• **PROMPT**:
Within the material below, find each line bearing the word "style" and present it.

• **ENTRIES SHOWN**:

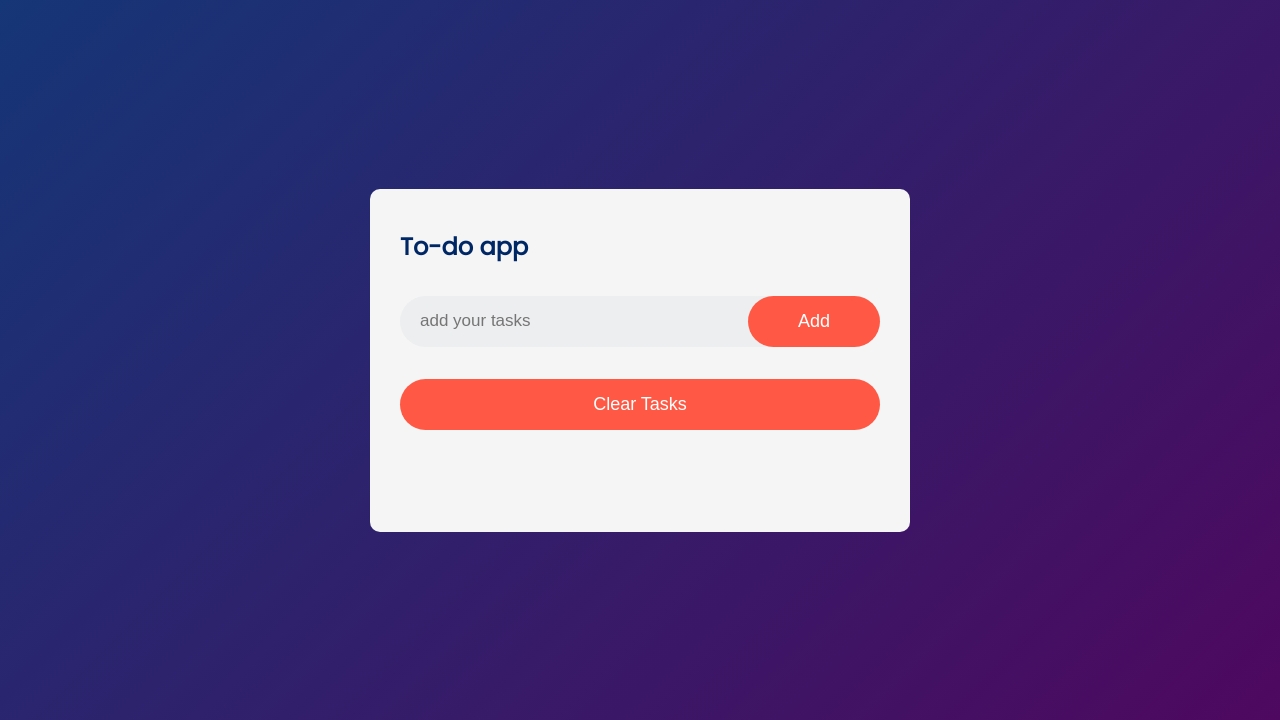
Repository: samoshi/To-do
Page: http://localhost/
The author's editor kept a copy of each file at every save. The page is drawn from the files as they stood at one save, then again after the next save.
The browser window is 1280 px wide. The pictures show the whole page.
The page is served by the project's application, run on Flask 3 (app/app.py). Queries for data that is not in the repository find no rows.

Above is the page before, as saved 2024-01-14 21:27:30.

After the next save:
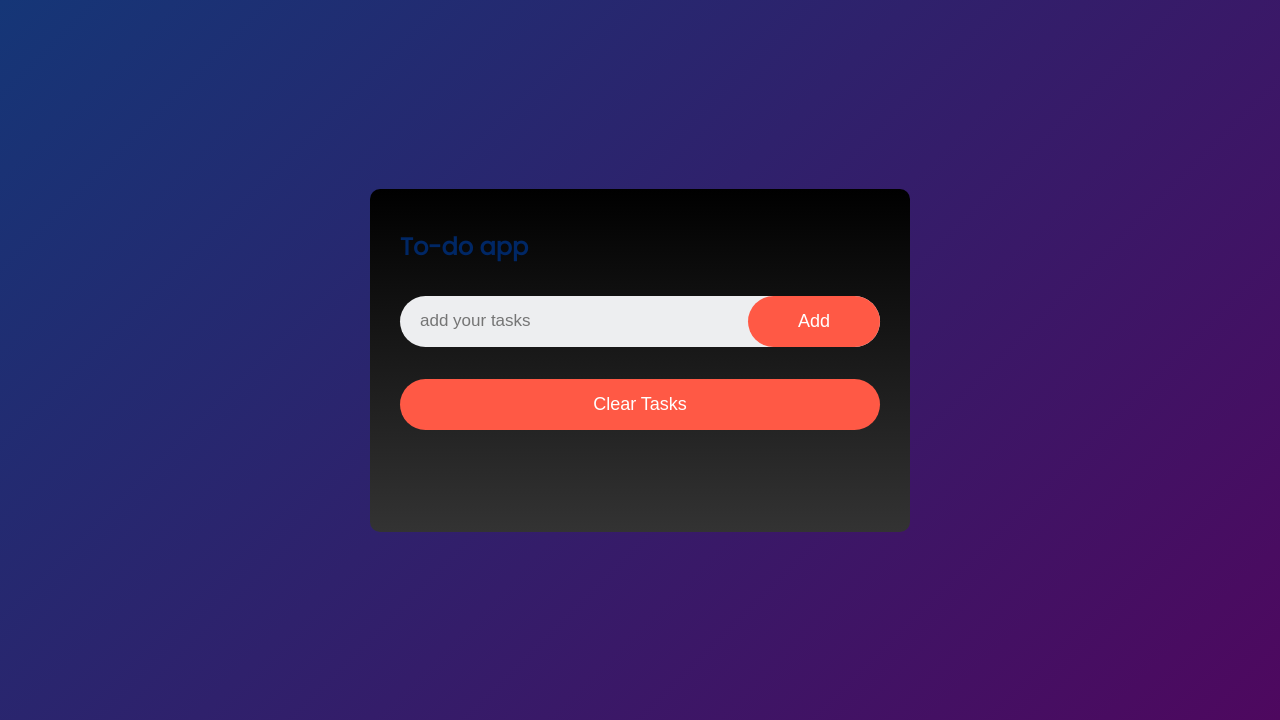
Saved 3 min 0 s later.
--- a/app/static/style.css
+++ b/app/static/style.css
@@ -21,7 +21,7 @@ body{
 .todo-app{
     width: 100%;
     max-width: 540px;
-    background-color: #f5f5f5;
+    background: linear-gradient(to bottom, #000000, #333333);
     padding: 40px 30px 70px;
     border-radius: 10px;
     display: flex;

• **ANSWER FOR THIS EXERCISE**:
--- a/app/static/style.css
+++ b/app/static/style.css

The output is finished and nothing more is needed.